There is no inherent health risk, assuming you don't spend you time chewing on the
And no particular need to worry. Selenium rectifiers are still made and used
in a range of specialist applications where silicon recitifers can't do the same job, and
selenium is also used in various photo-electric devices.
However, if you were
planning to have the unit refurbished or repaired at some point, then it would make sense
to replace the selenium rectifier with modern silicon diode(s) at that time. With things
like vintage radios and TV, restorers often disconnect the selenium rectifier but leave it
in situ to maintain the vintage look of the hardware (if it is visible).
selenium rectifier starts to fail in use, it normally overheats and produces a really
nasty garlic/onion sulphurous kind of smell that can't be ignored. The fumes are really
noxious but not life-threateningly toxic or carcinogenic in likely concentrations in a

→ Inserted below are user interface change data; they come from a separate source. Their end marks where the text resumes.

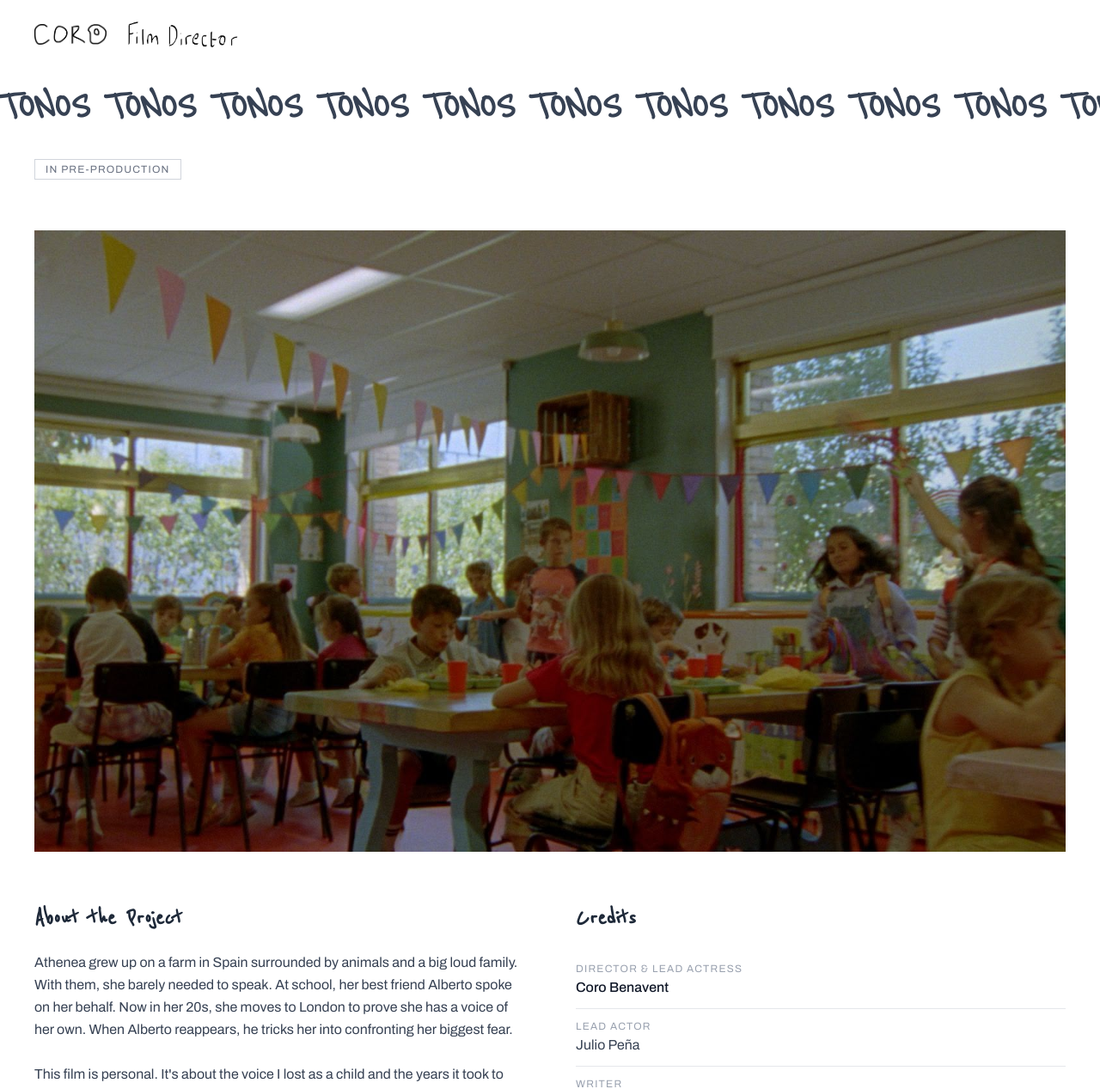
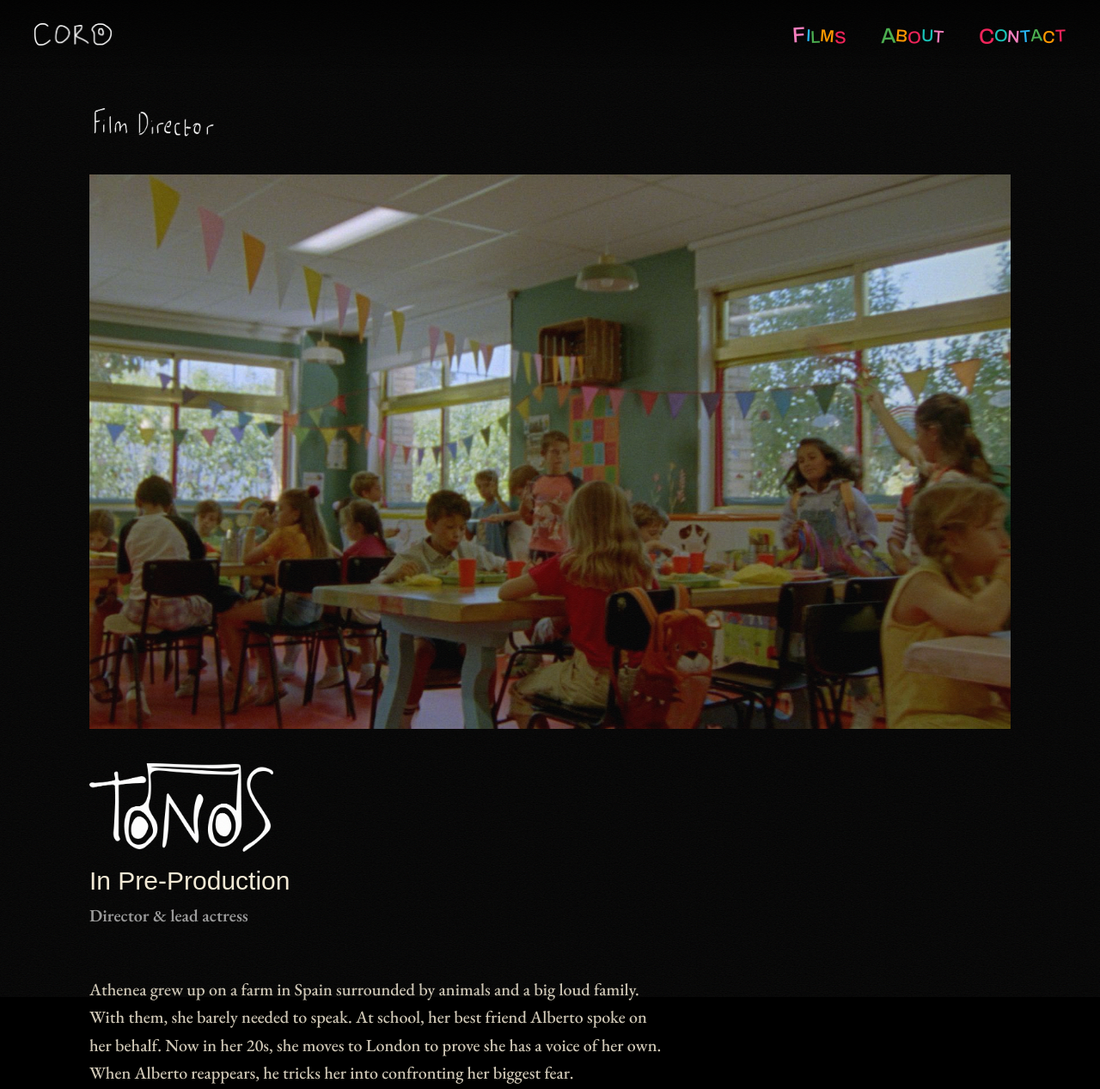
Before and after one commit to joehewett/coro, a React (Vite) app: page /director/tonos in a window 1280 px wide. Shown: the top 1267 px of the page at 86% size. Built offline with nearby package versions, Linux system fonts and the light colour scheme; a web font is replaced by a local one.

Commit message:
Dark film pages with real end credits for the six director films
Co-Authored-By: Claude Opus 5.5 <noreply@anthropic.com>

```diff
--- a/src/components/director/DirectorHome.tsx
+++ b/src/components/director/DirectorHome.tsx
@@ -17,7 +17,7 @@ interface Credit {
   name?: string;
 }
 
-interface Film {
+export interface Film {
   title: string;
   /** Title design shown over the still. Text title is used if missing. */
   titleImage?: string;
@@ -40,10 +40,10 @@ interface Film {
   garoLink?: string;
 }
 
-const GARO_URL = 'https://www.garogirls.com';
+export const GARO_URL = 'https://www.garogirls.com';
 
 // The order here is the order on the page.
-const films: Film[] = [
+export const films: Film[] = [
   {
     title: 'Tonos',
     group: 'Films',
@@ -217,7 +217,7 @@ const TheEnd: React.FC = () => (
 );
 
 /** Shared frame for the Films, About and Contact pages */
-const DirectorPageFrame: React.FC<{ children: React.ReactNode }> = ({ children }) => {
+export const DirectorPageFrame: React.FC<{ children: React.ReactNode }> = ({ children }) => {
   useEffect(() => {
     window.scrollTo(0, 0);
   }, []);
--- /dev/null
+++ b/src/components/director/DirectorProjectPage.tsx
@@ -0,0 +1,167 @@
+import React from 'react';
+import { Link, useLocation } from 'react-router-dom';
+import OptimizedImage from '../OptimizedImage';
+import { films, DirectorPageFrame } from './DirectorHome';
+
+/**
+ * One director film's own page, in the dark style of the rest of the site:
+ * handwritten "Film Director", the still, the film's title design, Coro's role,
+ * the story, the video, stills, and the credits rolling like real end credits.
+ *
+ * Takes the same details as the old ProjectPage, so each film file only swaps the component.
+ * The title design and still order come from the films list in DirectorHome.tsx (matched by page address).
+ */
+interface Props {
+  title: string;
+  credits: Array<{ name: string; role: string; isHighlighted?: boolean }>;
+  description: string;
+  mainImage: string;
+  additionalInfo?: string;
+  youtubeUrl?: string;
+  status?: string;
+  stills?: string[];
+  // Kept so the film files don't need changing; the dark page doesn't use them
+  categoryImage?: string;
+  categoryRoute?: string;
+  categoryAlt?: string;
+}
+
+const CREAM = '#f5ecd7';
+
+/** Turn web addresses in the text into links */
+const withLinks = (text: string) =>
+  text.split(/(https?:\/\/[^\s]+)/g).map((part, i) =>
+    /^https?:\/\//.test(part) ? (
+      <a
+        key={i}
+        href={part}
+        target="_blank"
+        rel="noopener noreferrer"
+        className="underline underline-offset-4 decoration-white/30 hover:decoration-white break-words"
+      >
+        {part.replace(/^https?:\/\//, '')}
+      </a>
+    ) : (
+      <span key={i}>{part}</span>
+    )
+  );
+
+const DirectorProjectPage: React.FC<Props> = ({
+  title,
+  credits,
+  description,
+  mainImage,
+  additionalInfo,
+  youtubeUrl,
+  status,
+  stills,
+}) => {
+  const { pathname } = useLocation();
+  // Match by the end of the address too, so /actress/palomitas-sin-maiz finds Palomitas
+  const film = films.find((f) => f.route === pathname || pathname.endsWith(`/${f.route.split('/').pop()}`));
+  const coro = credits.find((c) => c.isHighlighted);
+  const role = film?.role ?? coro?.role;
+
+  return (
+    <DirectorPageFrame>
+      <article className="max-w-6xl mx-auto px-6 sm:px-10 pt-6 sm:pt-10">
+        {/* Handwritten "Film Director", back to the Films page */}
+        <Link to="/films" aria-label="Back to Films" className="inline-block">
+          <img
+            src="/landing/toprighttext.PNG"
+            alt="Film Director"
+            className="fill-img"
+            style={{ height: 'clamp(28px, 3.4vw, 44px)', width: 'auto' }}
+          />
+        </Link>
+
+        {/* The still */}
+        <div className="mt-6 sm:mt-8">
+          <OptimizedImage src={mainImage} width={1600} alt={`Still from ${film?.title ?? title}`} className="block w-full h-auto" />
+        </div>
+
+        {/* Title design, status and Coro's role */}
+        <header className="mt-8 sm:mt-10">
+          {film?.titleImage ? (
+            <img
+              src={film.titleImage}
+              alt={film.title}
+              className={`fill-img block w-auto max-w-[85%] object-contain object-left${film.invertTitle ? ' invert' : ''}${
+                film.blendTitle ? ' mix-blend-screen' : ''
+              }`}
+              style={{ height: `calc(clamp(64px, 8vw, 120px) * ${film.titleScale ?? 1})` }}
+            />
+          ) : (
+            <h1 className="font-political text-white text-4xl sm:text-6xl">{film?.title ?? title}</h1>
+          )}
+          {status && (
+            <p className="mt-4 font-credit text-2xl sm:text-3xl" style={{ color: CREAM }}>
+              {status}
+            </p>
+          )}
+          {role && <p className="mt-2 font-political text-lg sm:text-xl text-white/60">{role}</p>}
+        </header>
+
+        {/* The story */}
+        <div
+          className="mt-10 sm:mt-14 max-w-2xl font-political text-lg sm:text-xl leading-relaxed whitespace-pre-line"
+          style={{ color: CREAM, fontWeight: 500, opacity: 0.85 }}
+        >
+          {withLinks(description)}
+        </div>
+
+        {/* The film */}
+        {youtubeUrl && (
+          <div className="mt-16 sm:mt-24 relative w-full" style={{ paddingBottom: '56.25%' }}>
+            <iframe
+              className="absolute inset-0 w-full h-full"
+              src={youtubeUrl}
+              title={film?.title ?? title}
+              frameBorder="0"
+              allow="accelerometer; autoplay; clipboard-write; encrypted-media; gyroscope; picture-in-picture; web-share"
+              referrerPolicy="strict-origin-when-cross-origin"
+              allowFullScreen
+            />
+          </div>
+        )}
+
+        {/* Stills */}
+        {stills && stills.length > 0 && (
+          <div className="mt-16 sm:mt-24 grid grid-cols-1 md:grid-cols-2 gap-6 sm:gap-8">
+            {stills.map((src, i) => (
+              <OptimizedImage
+                key={src}
+                src={src}
+                width={1000}
+                alt={`${film?.title ?? title} still ${i + 1}`}
+                className="block w-full h-auto"
+              />
+            ))}
+          </div>
+        )}
+
+        {/* Credits, like the end of a film: role above, NAME below, one card after another */}
+        <section aria-label="Credits" className="mt-28 sm:mt-40 flex flex-col items-center text-center gap-10 sm:gap-14">
+          {credits.map((c) => (
+            <div key={`${c.role}-${c.name}`} className="font-credit text-white">
+              <p className="text-xl sm:text-2xl">{c.role}</p>
+              <p className="text-3xl sm:text-4xl uppercase tracking-[0.06em] leading-tight">{c.name}</p>
+            </div>
+          ))}
+        </section>
+
+        {/* Production note and links */}
+        {additionalInfo && (
+          <div
+            className="mt-24 sm:mt-32 max-w-2xl mx-auto text-center font-political text-lg leading-relaxed whitespace-pre-line"
+            style={{ color: CREAM, opacity: 0.75 }}
+          >
+            {withLinks(additionalInfo)}
+          </div>
+        )}
+      </article>
+    </DirectorPageFrame>
+  );
+};
+
+export default DirectorProjectPage;
--- a/src/components/projects/LookAround.tsx
+++ b/src/components/projects/LookAround.tsx
@@ -1,5 +1,5 @@
 import React from 'react';
-import ProjectPage from '../ProjectPage';
+import DirectorProjectPage from '../director/DirectorProjectPage';
 
 const LookAround: React.FC = () => {
   const credits: Array<{ name: string; role: string; isHighlighted?: boolean }> = [
@@ -86,7 +86,7 @@ Through maps and treasure hunts, he guides them toward a dreamy 1920s concert fi
   ];
 
   return (
-    <ProjectPage
+    <DirectorProjectPage
       title="Look Around"
       categoryImage="/landing/toprighttext.PNG"
       categoryRoute="/director"
--- a/src/components/projects/PadreHijoPastor.tsx
+++ b/src/components/projects/PadreHijoPastor.tsx
@@ -1,5 +1,5 @@
 import React from 'react';
-import ProjectPage from '../ProjectPage';
+import DirectorProjectPage from '../director/DirectorProjectPage';
 
 const PadreHijoPastor: React.FC = () => {
   const credits = [
@@ -23,7 +23,7 @@ const PadreHijoPastor: React.FC = () => {
   The film documents the challenges and beauty of traditional shepherding, exploring themes of heritage, family bonds, and the clash between old and new ways of life in rural Spain.`;
 
   return (
-    <ProjectPage
+    <DirectorProjectPage
       title="Padre. Hijo. Pastor"
       categoryImage="/landing/toprighttext.PNG"
       categoryRoute="/director"
--- a/src/components/projects/PalomitasSinMaiz.tsx
+++ b/src/components/projects/PalomitasSinMaiz.tsx
@@ -1,5 +1,5 @@
 import React from 'react';
-import ProjectPage from '../ProjectPage';
+import DirectorProjectPage from '../director/DirectorProjectPage';
 
 const PalomitasSinMaiz: React.FC = () => {
   const credits = [
@@ -35,7 +35,7 @@ It won the cinematography award at the British Young Arrows, was featured by Kod
 Shot on 16mm, the film creates a soft, reminiscent atmosphere, revolving around a beautiful memory. This video gave us the chance to reflect, process, and remember to be grateful for those we still have around us and to celebrate those who have long left.`;
 
   return (
-    <ProjectPage
+    <DirectorProjectPage
       title="Palomitas Sin Maiz"
       categoryImage="/landing/toprighttext.PNG"
       categoryRoute="/director"
--- a/src/components/projects/Ragni.tsx
+++ b/src/components/projects/Ragni.tsx
@@ -1,5 +1,5 @@
 import React from 'react';
-import ProjectPage from '../ProjectPage';
+import DirectorProjectPage from '../director/DirectorProjectPage';
 
 const Ragni: React.FC = () => {
   const credits = [
@@ -45,7 +45,7 @@ const Ragni: React.FC = () => {
 On the flip side, female spiders are known for dominating their male counterparts, showing the arbitrary nature of these gendered dynamics, explored through a dance sequence where the woman dominates the space, surrounded by passive or fearful male onlookers.`;
 
   return (
-    <ProjectPage
+    <DirectorProjectPage
       title="Ragni"
       categoryImage="/landing/toprighttext.PNG"
       categoryRoute="/director"
--- a/src/components/projects/Superglue.tsx
+++ b/src/components/projects/Superglue.tsx
@@ -1,5 +1,5 @@
 import React from 'react';
-import ProjectPage from '../ProjectPage';
+import DirectorProjectPage from '../director/DirectorProjectPage';
 
 const Superglue: React.FC = () => {
   const credits = [
@@ -45,7 +45,7 @@ const Superglue: React.FC = () => {
   const additionalInfo = ``;
 
   return (
-    <ProjectPage
+    <DirectorProjectPage
       title="SUPERGLUE"
       categoryImage="/landing/toprighttext.PNG"
       categoryRoute="/director"
--- a/src/components/projects/Tonos.tsx
+++ b/src/components/projects/Tonos.tsx
@@ -1,5 +1,5 @@
 import React from 'react';
-import ProjectPage from '../ProjectPage';
+import DirectorProjectPage from '../director/DirectorProjectPage';
 
 const Tonos: React.FC = () => {
   const credits = [
@@ -23,7 +23,7 @@ Shot on 16mm film. Written by BAFTA-winning screenwriter Aleksandra Sykulak. Sta
 Visit the film's website: https://tonos.film`;
 
   return (
-    <ProjectPage
+    <DirectorProjectPage
       title="TONOS"
       categoryImage="/landing/toprighttext.PNG"
       categoryRoute="/director"
```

room -- but you won't want to stay anywhere near the faulty gear anyway! Just switch it
off and take it outside (while holding your breath!). Come back in a week after the smell
has gone to collect it for repair.
It is usually fairly simple to replace selenium rectifiers with modern silicon diodes
given some electronics aptitude and a voltmeter, and you can find information on how to
work out what specification the selenium rectifier has on various websites.
Technical Editor, Sound On Sound